[WORK INSTRUCTION] Search the records that follow and extract every line containing the string "after".

Segment Open

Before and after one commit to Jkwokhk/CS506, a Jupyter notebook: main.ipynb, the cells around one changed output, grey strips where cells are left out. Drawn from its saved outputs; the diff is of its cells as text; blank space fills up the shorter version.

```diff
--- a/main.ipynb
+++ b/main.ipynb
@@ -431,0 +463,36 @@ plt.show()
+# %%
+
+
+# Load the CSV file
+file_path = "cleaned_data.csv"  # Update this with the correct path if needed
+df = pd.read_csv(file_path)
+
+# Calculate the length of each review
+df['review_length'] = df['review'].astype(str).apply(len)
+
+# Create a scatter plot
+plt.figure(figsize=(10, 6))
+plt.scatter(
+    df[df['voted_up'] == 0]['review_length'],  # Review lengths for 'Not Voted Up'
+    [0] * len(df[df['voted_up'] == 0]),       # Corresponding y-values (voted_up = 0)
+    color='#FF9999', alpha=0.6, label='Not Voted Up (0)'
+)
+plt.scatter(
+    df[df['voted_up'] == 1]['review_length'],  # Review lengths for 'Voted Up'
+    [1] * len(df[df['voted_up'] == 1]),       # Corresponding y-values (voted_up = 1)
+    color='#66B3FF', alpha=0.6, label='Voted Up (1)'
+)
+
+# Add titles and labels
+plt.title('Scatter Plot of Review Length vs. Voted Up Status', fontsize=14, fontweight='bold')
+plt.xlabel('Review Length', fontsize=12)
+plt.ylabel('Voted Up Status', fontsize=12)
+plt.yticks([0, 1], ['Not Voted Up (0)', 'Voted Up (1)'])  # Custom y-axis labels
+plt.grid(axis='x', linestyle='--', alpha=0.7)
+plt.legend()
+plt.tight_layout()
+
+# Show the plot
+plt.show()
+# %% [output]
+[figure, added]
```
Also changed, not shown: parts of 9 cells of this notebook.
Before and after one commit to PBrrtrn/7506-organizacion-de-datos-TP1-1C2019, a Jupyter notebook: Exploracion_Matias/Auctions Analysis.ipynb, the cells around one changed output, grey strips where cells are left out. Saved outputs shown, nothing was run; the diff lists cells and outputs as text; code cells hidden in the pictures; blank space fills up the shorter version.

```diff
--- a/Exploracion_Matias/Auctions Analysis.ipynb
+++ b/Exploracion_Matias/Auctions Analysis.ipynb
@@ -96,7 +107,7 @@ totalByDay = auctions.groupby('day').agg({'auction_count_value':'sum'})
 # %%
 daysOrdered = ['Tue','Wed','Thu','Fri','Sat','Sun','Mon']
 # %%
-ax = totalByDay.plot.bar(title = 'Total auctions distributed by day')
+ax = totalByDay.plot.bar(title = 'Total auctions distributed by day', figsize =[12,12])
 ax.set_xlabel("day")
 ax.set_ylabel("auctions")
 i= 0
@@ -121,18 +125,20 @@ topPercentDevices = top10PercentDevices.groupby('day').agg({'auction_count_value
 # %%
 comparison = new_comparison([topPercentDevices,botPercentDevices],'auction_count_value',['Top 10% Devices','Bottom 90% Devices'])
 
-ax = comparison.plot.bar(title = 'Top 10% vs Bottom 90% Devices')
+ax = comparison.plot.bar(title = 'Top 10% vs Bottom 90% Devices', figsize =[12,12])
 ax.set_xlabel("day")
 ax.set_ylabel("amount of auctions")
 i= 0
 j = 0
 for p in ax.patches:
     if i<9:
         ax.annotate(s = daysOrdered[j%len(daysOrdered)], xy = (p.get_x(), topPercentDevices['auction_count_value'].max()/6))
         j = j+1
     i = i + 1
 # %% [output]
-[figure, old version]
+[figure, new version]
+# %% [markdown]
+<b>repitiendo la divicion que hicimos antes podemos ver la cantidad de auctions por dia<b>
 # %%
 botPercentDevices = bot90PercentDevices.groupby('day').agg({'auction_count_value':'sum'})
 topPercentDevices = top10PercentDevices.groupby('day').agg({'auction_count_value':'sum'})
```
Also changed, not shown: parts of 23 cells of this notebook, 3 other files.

Segment Closed

[COMPLETED EXERCISE]
Before and after one commit to Jkwokhk/CS506, a Jupyter notebook: main.ipynb, the cells around one changed output, grey strips where cells are left out. Drawn from its saved outputs; the diff is of its cells as text; blank space fills up the shorter version.
Before and after one commit to PBrrtrn/7506-organizacion-de-datos-TP1-1C2019, a Jupyter notebook: Exploracion_Matias/Auctions Analysis.ipynb, the cells around one changed output, grey strips where cells are left out. Saved outputs shown, nothing was run; the diff lists cells and outputs as text; code cells hidden in the pictures; blank space fills up the shorter version.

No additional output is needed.